» **TASK INSTRUCTIONS**:
When copying the entries below, leave out every picture and keep the rest exact.

───── RECORDED DATA ─────

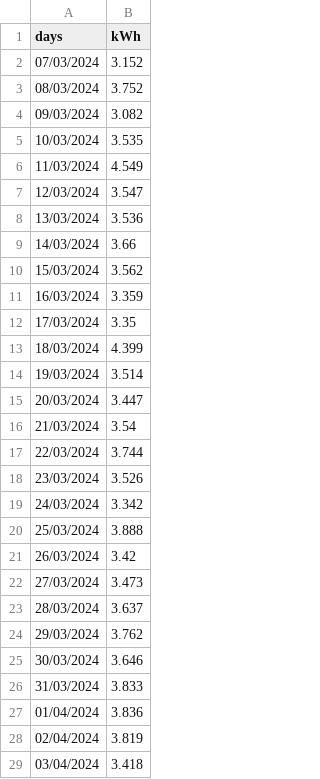
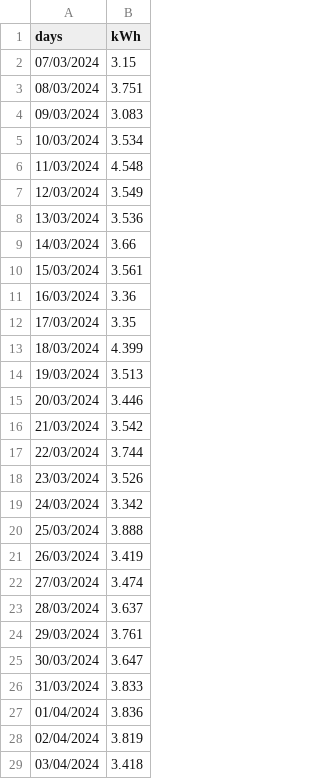
Before and after one commit to jdavid54/jupyter_notebooks, a CSV file: conso_par_jour.csv, drawn as a sheet; only a part is shown; the diff covers the shown part only.

```diff
--- a/conso_par_jour.csv
+++ b/conso_par_jour.csv
@@ -1,17 +1,17 @@
 days,kWh
-07/03/2024,3.152
-08/03/2024,3.752
-09/03/2024,3.082
-10/03/2024,3.535
-11/03/2024,4.549
-12/03/2024,3.547
+07/03/2024,3.15
+08/03/2024,3.751
+09/03/2024,3.083
+10/03/2024,3.534
+11/03/2024,4.548
+12/03/2024,3.549
 13/03/2024,3.536
 14/03/2024,3.66
-15/03/2024,3.562
-16/03/2024,3.359
+15/03/2024,3.561
+16/03/2024,3.36
 17/03/2024,3.35
 18/03/2024,4.399
-19/03/2024,3.514
-20/03/2024,3.447
-21/03/2024,3.54
+19/03/2024,3.513
+20/03/2024,3.446
+21/03/2024,3.542
 22/03/2024,3.744
@@ -20,7 +20,7 @@ days,kWh
 25/03/2024,3.888
-26/03/2024,3.42
-27/03/2024,3.473
+26/03/2024,3.419
+27/03/2024,3.474
 28/03/2024,3.637
-29/03/2024,3.762
-30/03/2024,3.646
+29/03/2024,3.761
+30/03/2024,3.647
 31/03/2024,3.833
```
Also changed, not shown: 3 added rows and 3 edited cells elsewhere in this file, demain.csv, week.csv, 7 other files.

─────

» **TASK RESPONSE**:
Before and after one commit to jdavid54/jupyter_notebooks, a CSV file: conso_par_jour.csv, drawn as a sheet; only a part is shown; the diff covers the shown part only.

```diff
--- a/conso_par_jour.csv
+++ b/conso_par_jour.csv
@@ -1,17 +1,17 @@
 days,kWh
-07/03/2024,3.152
-08/03/2024,3.752
-09/03/2024,3.082
-10/03/2024,3.535
-11/03/2024,4.549
-12/03/2024,3.547
+07/03/2024,3.15
+08/03/2024,3.751
+09/03/2024,3.083
+10/03/2024,3.534
+11/03/2024,4.548
+12/03/2024,3.549
 13/03/2024,3.536
 14/03/2024,3.66
-15/03/2024,3.562
-16/03/2024,3.359
+15/03/2024,3.561
+16/03/2024,3.36
 17/03/2024,3.35
 18/03/2024,4.399
-19/03/2024,3.514
-20/03/2024,3.447
-21/03/2024,3.54
+19/03/2024,3.513
+20/03/2024,3.446
+21/03/2024,3.542
 22/03/2024,3.744
@@ -20,7 +20,7 @@ days,kWh
 25/03/2024,3.888
-26/03/2024,3.42
-27/03/2024,3.473
+26/03/2024,3.419
+27/03/2024,3.474
 28/03/2024,3.637
-29/03/2024,3.762
-30/03/2024,3.646
+29/03/2024,3.761
+30/03/2024,3.647
 31/03/2024,3.833
```
Also changed, not shown: 3 added rows and 3 edited cells elsewhere in this file, demain.csv, week.csv, 7 other files.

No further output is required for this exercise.